Well, if you are one of the local cops on Guam and you are dealing with four people arriving by boat from the nearby Commonwealth of the Northern Mariana Islands (CNMI) without prior authorization — such movements are illegal even though both jurisdictions are under the same U.S. flag for reasons we will get to shortly — you get creative, and use some obscure elements of Guam law.
Two of the Chinese entrants were charged with “failure to obtain required clearance and failure to deliver a manifest to a customs officer”. Two others were charged with “an invalid place of unloading”. Both of these are apparently in the territorial law. All four aliens were tossed, at least briefly, into the local jail. (The state of Texas is doing something similar by arresting certain illegal aliens on trespassing charges.)
Why is it illegal to go from one island under the U.S. flag to another U.S. island? The U.S. immigration law, in a huge mistake, has a foreign worker program for the CNMI that is unique to those benighted islands. You can be admitted to be an alien worker with a CW visa, but that does not allow you to be anywhere else in the U.S., including the somewhat more prosperous Guam. These four were apparently in CNMI on CW visas, though this is not specified in the report.
Another lesson to be learned from this incident is that not all newspapers get warm and fuzzy about illegals.
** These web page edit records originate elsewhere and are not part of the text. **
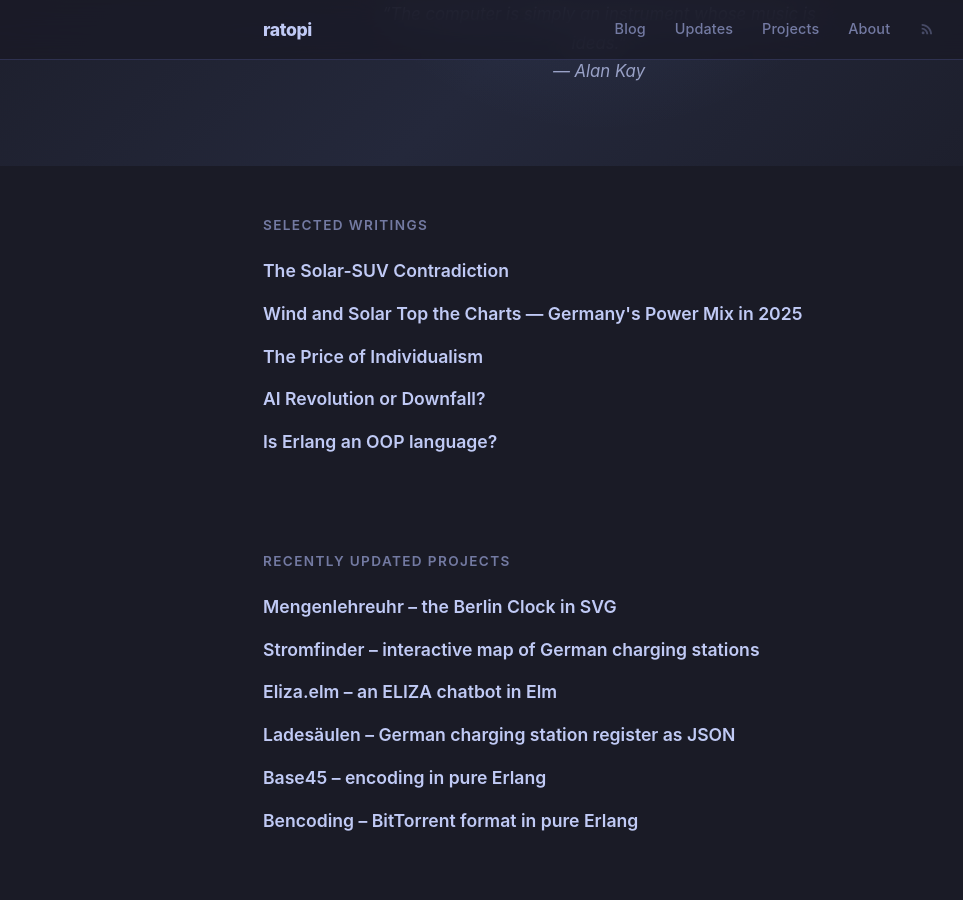
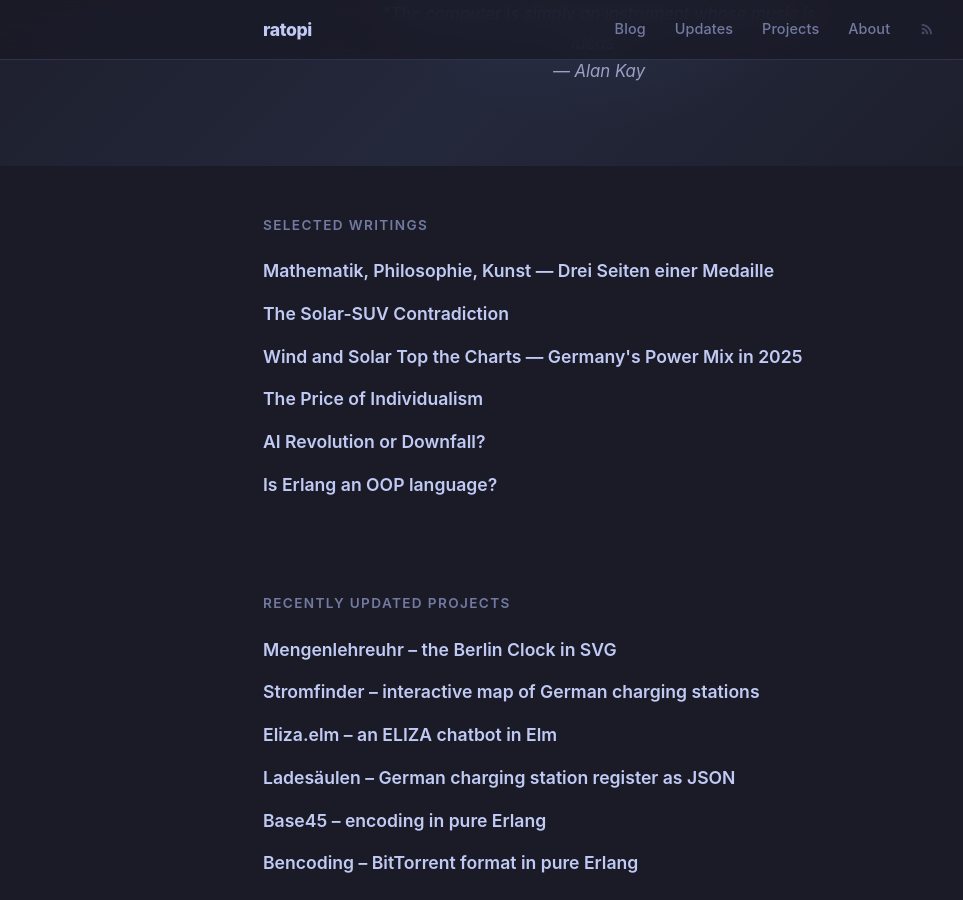
Before and after one commit to ratopi/ratopi.github.io, a Jekyll site: the page built from index.md, in a window 1280 px wide and 900 px high, scrolled down 314 px. Shown: the whole window, without its empty margins (41-1004 px from the left). Built offline with Jekyll 4.4.1, drawn with Linux system fonts in a browser that asks for light colours.

```diff
--- a/index.md
+++ b/index.md
@@ -3,6 +3,8 @@ layout: home
 title: Ralf Th. Pietsch
 description: developing software with passion
 selected:
+  - title: "Mathematik, Philosophie, Kunst — Drei Seiten einer Medaille"
+    url: /2026/mathematik-philosophie-kunst.html
   - title: "The Solar-SUV Contradiction"
     url: /2026/the-solar-suv-contradiction.html
   - title: "Wind and Solar Top the Charts — Germany's Power Mix in 2025"
```
Also changed, not shown: _posts/2026-04-16-mathematik-philosophie-kunst.md (+1 -1 lines).
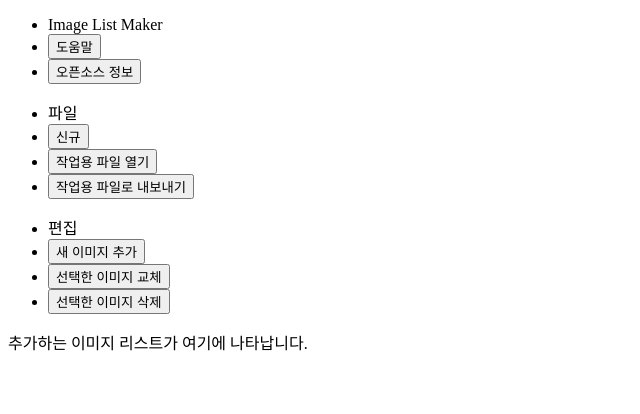
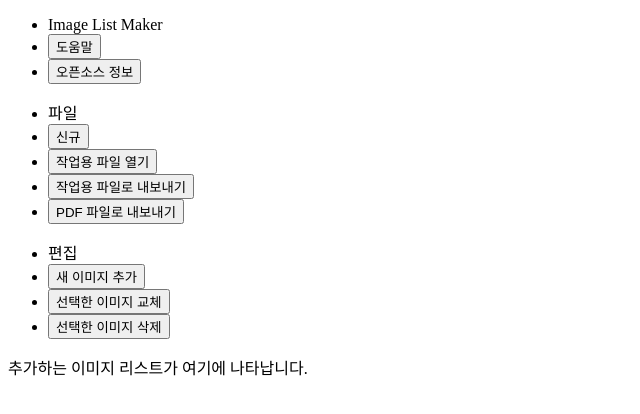
Before and after one commit to leeye51456/image-list-maker, a React (Create React App) app: page / in a window 1280 px wide. Shown: the top 414 px of the page, without its empty margins (0-640 px from the left). Built offline with nearby package versions, Linux system fonts and the light colour scheme.

Commit message:
Implement export PDF feature partially

```diff
--- a/src/App.jsx
+++ b/src/App.jsx
@@ -1,4 +1,5 @@
 import React from 'react';
+import JsPdf from 'jspdf';
 import Toolbox from './toolbox/Toolbox';
 import Toolbar from './toolbox/Toolbar';
 import FileReadButton from './toolbox/FileReadButton';
@@ -118,6 +119,45 @@ class App extends React.Component {
     });
   }
 
+  handleFileExportPdfClick = (event) => {
+    // FIXME - Correct orientation and format to images
+    const doc = new JsPdf({
+      unit: 'px',
+      format: [1920, 1080],
+      orientation: 'landscape',
+    });
+    doc.deletePage(1);
+
+    const {pagelistItems} = this.state;
+    const totalPages = pagelistItems.length;
+
+    for (let i = 0; i < totalPages; i += 1) {
+      doc.addPage({
+        format: [1920, 1080],
+        orientation: 'landscape',
+      });
+
+      doc.setFillColor(0x96);
+      doc.rect(-75, -75, 1575, 960, 'F');
+
+      // FIXME - Correct image ratio
+      //       - Use alias after handling hashing
+      doc.addImage({
+        imageData: pagelistItems[i].props.content,
+        x: 0,
+        y: 0,
+        w: 1920 / 4 * 3,
+        h: 1080 / 4 * 3,
+        // alias: pagelistItems[i].props.content,
+        compression: 'FAST',
+      });
+
+      // TODO - Print page numbers
+    }
+
+    doc.save('export.pdf');
+  }
+
   handleEditAddImagesChange = (newFiles) => {
     const currentLength = this.state.pagelistItems.length;
     this.updatePagelistItems(newFiles, currentLength, currentLength);
@@ -170,6 +210,13 @@ class App extends React.Component {
             >
               작업용 파일로 내보내기
             </button>
+            <button
+              name="export-pdf"
+              className="rounded bg-gray-300 px-4 py-2 text-gray-800"
+              onClick={this.handleFileExportPdfClick}
+            >
+              PDF 파일로 내보내기
+            </button>
           </Toolbar>
           <Toolbar name="edit" label="편집">
             <FileReadButton
```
The Guam Post, an arm of the Marianas Variety, published police mug shots of the three men and one woman as well as their names.
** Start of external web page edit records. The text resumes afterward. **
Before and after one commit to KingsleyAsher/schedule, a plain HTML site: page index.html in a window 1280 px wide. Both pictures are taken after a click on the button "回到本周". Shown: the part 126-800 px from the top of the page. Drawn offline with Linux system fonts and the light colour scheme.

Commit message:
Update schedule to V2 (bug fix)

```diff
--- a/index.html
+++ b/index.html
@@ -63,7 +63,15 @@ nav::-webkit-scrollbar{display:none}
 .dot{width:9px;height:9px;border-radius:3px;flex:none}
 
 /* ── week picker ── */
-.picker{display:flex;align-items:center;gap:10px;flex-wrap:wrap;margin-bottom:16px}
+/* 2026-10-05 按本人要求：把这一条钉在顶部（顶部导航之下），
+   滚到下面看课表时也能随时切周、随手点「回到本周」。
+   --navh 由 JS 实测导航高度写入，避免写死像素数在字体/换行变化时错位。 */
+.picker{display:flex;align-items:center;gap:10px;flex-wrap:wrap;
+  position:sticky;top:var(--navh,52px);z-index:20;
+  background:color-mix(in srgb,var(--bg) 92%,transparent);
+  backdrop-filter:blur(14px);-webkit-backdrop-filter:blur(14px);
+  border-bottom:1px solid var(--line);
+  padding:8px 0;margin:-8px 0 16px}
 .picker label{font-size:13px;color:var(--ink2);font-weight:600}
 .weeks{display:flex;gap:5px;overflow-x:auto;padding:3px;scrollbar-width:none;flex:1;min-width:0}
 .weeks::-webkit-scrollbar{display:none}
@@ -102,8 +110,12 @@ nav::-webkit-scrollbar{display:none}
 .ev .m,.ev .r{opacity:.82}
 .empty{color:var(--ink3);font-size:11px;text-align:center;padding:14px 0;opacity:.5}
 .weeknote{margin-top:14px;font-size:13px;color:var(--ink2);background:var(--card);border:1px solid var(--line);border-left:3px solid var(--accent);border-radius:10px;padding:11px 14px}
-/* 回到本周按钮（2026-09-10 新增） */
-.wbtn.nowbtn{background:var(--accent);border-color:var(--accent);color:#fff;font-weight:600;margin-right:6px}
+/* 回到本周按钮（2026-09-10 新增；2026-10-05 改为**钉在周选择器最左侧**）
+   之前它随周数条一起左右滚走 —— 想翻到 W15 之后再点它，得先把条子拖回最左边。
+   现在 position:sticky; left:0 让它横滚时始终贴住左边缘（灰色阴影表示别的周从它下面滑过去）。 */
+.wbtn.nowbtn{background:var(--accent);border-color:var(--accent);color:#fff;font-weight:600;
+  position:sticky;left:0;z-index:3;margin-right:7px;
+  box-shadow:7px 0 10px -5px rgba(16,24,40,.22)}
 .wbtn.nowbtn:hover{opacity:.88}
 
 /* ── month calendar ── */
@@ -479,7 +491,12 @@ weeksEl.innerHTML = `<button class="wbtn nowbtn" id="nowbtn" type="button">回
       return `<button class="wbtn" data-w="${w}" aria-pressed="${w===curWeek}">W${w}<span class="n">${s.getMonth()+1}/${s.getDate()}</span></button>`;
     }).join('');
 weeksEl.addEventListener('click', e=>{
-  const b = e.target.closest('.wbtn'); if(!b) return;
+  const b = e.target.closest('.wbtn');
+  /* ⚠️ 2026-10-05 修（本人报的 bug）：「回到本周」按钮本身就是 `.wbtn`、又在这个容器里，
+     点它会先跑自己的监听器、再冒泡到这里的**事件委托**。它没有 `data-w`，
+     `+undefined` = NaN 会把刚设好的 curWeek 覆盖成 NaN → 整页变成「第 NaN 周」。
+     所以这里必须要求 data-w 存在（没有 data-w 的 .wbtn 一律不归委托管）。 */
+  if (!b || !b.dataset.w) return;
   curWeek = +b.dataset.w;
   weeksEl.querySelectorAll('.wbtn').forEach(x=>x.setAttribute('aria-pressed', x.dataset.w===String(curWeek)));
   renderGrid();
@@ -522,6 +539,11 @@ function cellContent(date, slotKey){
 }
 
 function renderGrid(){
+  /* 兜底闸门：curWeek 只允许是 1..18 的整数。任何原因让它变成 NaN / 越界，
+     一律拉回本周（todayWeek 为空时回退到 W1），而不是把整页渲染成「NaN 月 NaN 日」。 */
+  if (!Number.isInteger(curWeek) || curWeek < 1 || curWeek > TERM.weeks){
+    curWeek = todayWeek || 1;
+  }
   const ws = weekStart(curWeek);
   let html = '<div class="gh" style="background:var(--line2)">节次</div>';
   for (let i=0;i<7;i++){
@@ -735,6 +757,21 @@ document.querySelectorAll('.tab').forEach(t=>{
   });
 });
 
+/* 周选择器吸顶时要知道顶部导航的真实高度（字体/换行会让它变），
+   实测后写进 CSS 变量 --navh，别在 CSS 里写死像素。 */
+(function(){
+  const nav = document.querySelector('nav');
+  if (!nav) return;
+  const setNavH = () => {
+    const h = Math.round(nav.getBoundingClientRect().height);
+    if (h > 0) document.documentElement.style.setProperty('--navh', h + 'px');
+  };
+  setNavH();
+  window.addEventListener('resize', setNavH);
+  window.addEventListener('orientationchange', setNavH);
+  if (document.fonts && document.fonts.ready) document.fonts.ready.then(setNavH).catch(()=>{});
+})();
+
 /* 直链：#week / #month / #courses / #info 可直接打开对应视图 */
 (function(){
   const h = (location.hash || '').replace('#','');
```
The four, incidentally, didn’t pay smugglers to get them over the dozens of miles between CNMI and Guam. They bought a boat for $22,000 and drove it themselves, another oddity of this story. They apparently landed on the heavily populated northwest side of the island in daylight, a dumb move; a night-time landing in the south or east of the island would have been more prudent.
Memories. While the illegal movement by boat between the two territories is one of our nation’s most minor flows of illegals, it is one that I know well.
More than 20 years ago, when I was with the Department of the Interior’s Office of Insular Affairs, I was in Guam and knew the lawyer for the Chinese aliens who had made that illicit trip, always by small boat. We at DoI were interested in building a case that the lack of federal control of CNMI’s immigration at that point in time, which was subsequently reversed, was causing illegal migration into Guam.
Using the help of the lawyer, I interviewed 40 or 50 of the illegal migrants/asylum seekers. They were all former garment workers, all women, all Chinese, most more or less legal in CNMI, but illegal on Guam. I told the local INS manager what I was doing, but did not provide their names.
“Do me favor,” he said, “find out what the smuggler looks like.”
Several of the women said he was a middle-aged, very tall, white man. I passed the information on to my INS contact and it seemed to ring a bell with him; another day passed and he called to say “We got him.”
The study was never published for a narrow reason noted by some social scientists within DoI: I did not have a control group! How does one arrange a control group for a group of law-breakers? Such rational thoughts did not prevail.